The Blue Poison Dart Frog has bright blue skin, with a darker blue belly and darker blue limbs. It has black spots. It has a hunched back. Each foot has four toes, with suction cups to grip surfaces. Males have heart-shaped tips on each toe, whereas females have rounded tips.
It measures 3-4.5 centimetres (1-2 inches) tall. Males have larger toes than females.
The Blue Poison Dart Frog is found in Brazil and Suriname in South America. It prefers tropical forests near water.
It has poisonous glands and a bright colour to deter predators. Predators are paralyzed or die from the poison.
The Blue Poison Dart Frog is diurnal, active during the day. Adult frogs eat ants, beetles, flies, mites, spiders, termites, maggots, and caterpillars.
It is territorial, and will protect its territory by chasing away other frogs.
Females fight over males during the breeding season. Female adult frogs lay eggs, which the male fertilizes externally. Males look after the eggs, which hatch after 14-18 days. Females have 5-10 young.
The eggs become tadpoles. Tadpoles breathe with gills like a fish, so that they can breathe under water. As the tadpoles become frogs (which takes 10-12 weeks), their gills become lungs, which means that they must come to the surface to breathe air (like humans).
The Blue Poison Dart Frog has a lifespan of 5-7 years.

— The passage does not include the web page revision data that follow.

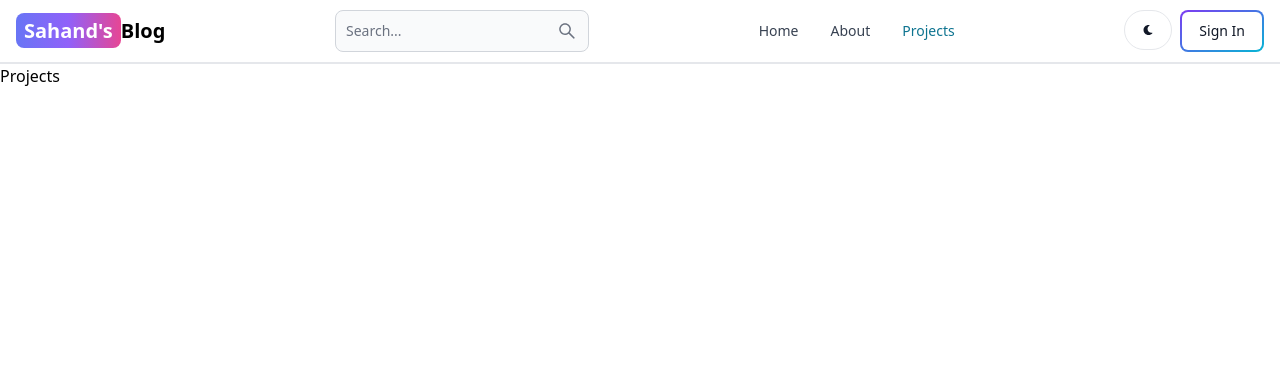
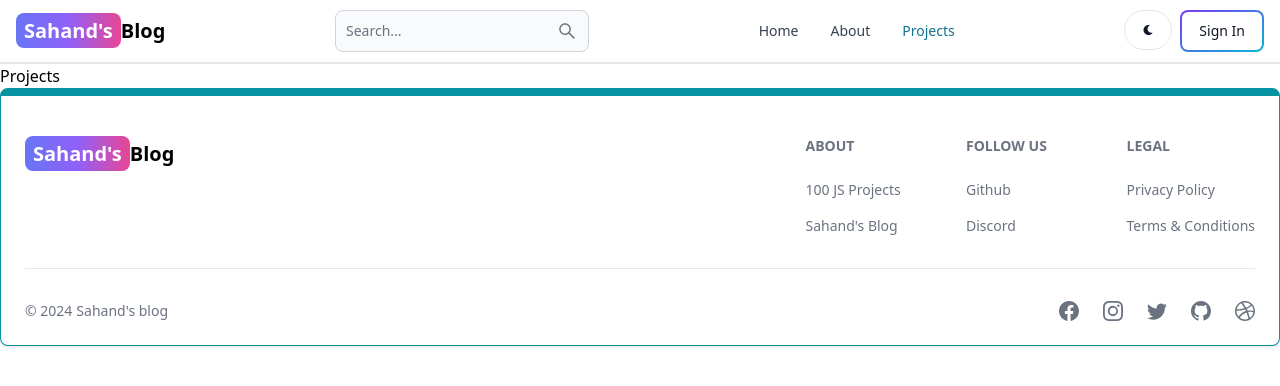
Before and after one commit to Abhimanyu668/MERN-blog-app, a React (Vite) app in the folder client/: page /projects in a window 1280 px wide. Shown: the top 386 px of the page. Built offline with nearby package versions, Linux system fonts and the light colour scheme.

Commit message:
create the footer component

```diff
--- a/client/src/App.jsx
+++ b/client/src/App.jsx
@@ -6,6 +6,7 @@
 import Projects from './pages/Projects'
 import SignUp from './pages/SignUp'
 import Header from './components/Header'
+import Footer from './components/Footer'
 
 export default function App() {
   return (
@@ -19,7 +20,7 @@
       <Route path='/dashboard' element={<Dashboard />} />
       <Route path='/projects' element={<Projects />} />
     </Routes>
-
+      <Footer/>
     </BrowserRouter>
   )
 }
--- /dev/null
+++ b/client/src/components/Footer.jsx
@@ -0,0 +1,83 @@
+import { Footer } from 'flowbite-react';
+import { Link } from 'react-router-dom';
+import { BsFacebook, BsInstagram, BsTwitter, BsGithub, BsDribbble } from 'react-icons/bs';
+export default function FooterCom() {
+  return (
+    <Footer container className='border border-t-8 border-teal-500'>
+      <div className="w-full max-w-7xl mx-auto">
+        <div className="grid w-full justify-between sm:flex md:grid-cols-1">
+          <div className="mt-5">
+            <Link
+              to="/"
+              className='self-center whitespace-nowrap text-lg sm:text-xl font-semibold dark:text-white'
+              >
+              <span className='px-2 py-1 bg-gradient-to-r from-indigo-500 via-purple-500 to-pink-500 rounded-lg text-white'>
+                Sahand's
+              </span>
+              Blog
+            </Link>
+          </div>
+          <div className="grid grid-cols-2 gap-8 mt-4 sm:grid-cols-3">
+            <div>
+              <Footer.Title title='About' />
+              <Footer.LinkGroup col>
+                <Footer.Link
+                  href='https://www.100jsprojects.com'
+                  target='_blank'
+                  rel='noopener noreferrer'
+                >
+                  100 JS Projects
+                </Footer.Link>
+                <Footer.Link
+                  href='/about'
+                  target='_blank'
+                  rel='noopener noreferrer'
+                >
+                  Sahand's Blog
+                </Footer.Link>
+              </Footer.LinkGroup>
+            </div>
+            <div>
+              <Footer.Title title='Follow us' />
+              <Footer.LinkGroup col>
+                <Footer.Link
+                  href='https://www.github.com'
+                  target='_blank'
+                  rel='noopener noreferrer'
+                >
+                  Github
+                </Footer.Link>
+                <Footer.Link href='#'>Discord</Footer.Link>
+              </Footer.LinkGroup>
+            </div>
+            <div>
+              <Footer.Title title='Legal' />
+              <Footer.LinkGroup col>
+                <Footer.Link
+                  href='#'
+
+                >
+                  Privacy Policy
+                </Footer.Link>
+                <Footer.Link href='#'>
+                  Terms &amp; Conditions
+                </Footer.Link>
+              </Footer.LinkGroup>
+            </div>
+          </div>
+        </div>
+        <Footer.Divider />
+        <div className="w-full sm:flex sm:items-center sm:justify-between">
+          <Footer.Copyright href='#' by="Sahand's blog" year={new Date().getFullYear()}/>
+          <div className="flex gap-6 sm:mt-0 mt-4 sm:justify-center">
+            <Footer.Icon  href='#' icon={BsFacebook}/>
+            <Footer.Icon  href='#' icon={BsInstagram}/>
+            <Footer.Icon  href='#' icon={BsTwitter}/>
+            <Footer.Icon  href='https://github.com' icon={BsGithub}/>
+            <Footer.Icon  href='#' icon={BsDribbble}/>
+          </div>
+        </div>
+      </div>
+    </Footer>
+  );
+}
```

Photographer: Martina Nicolls
Martina Nicolls: SIMILAR BUT DIFFERENT IN THE ANIMAL KINGDOM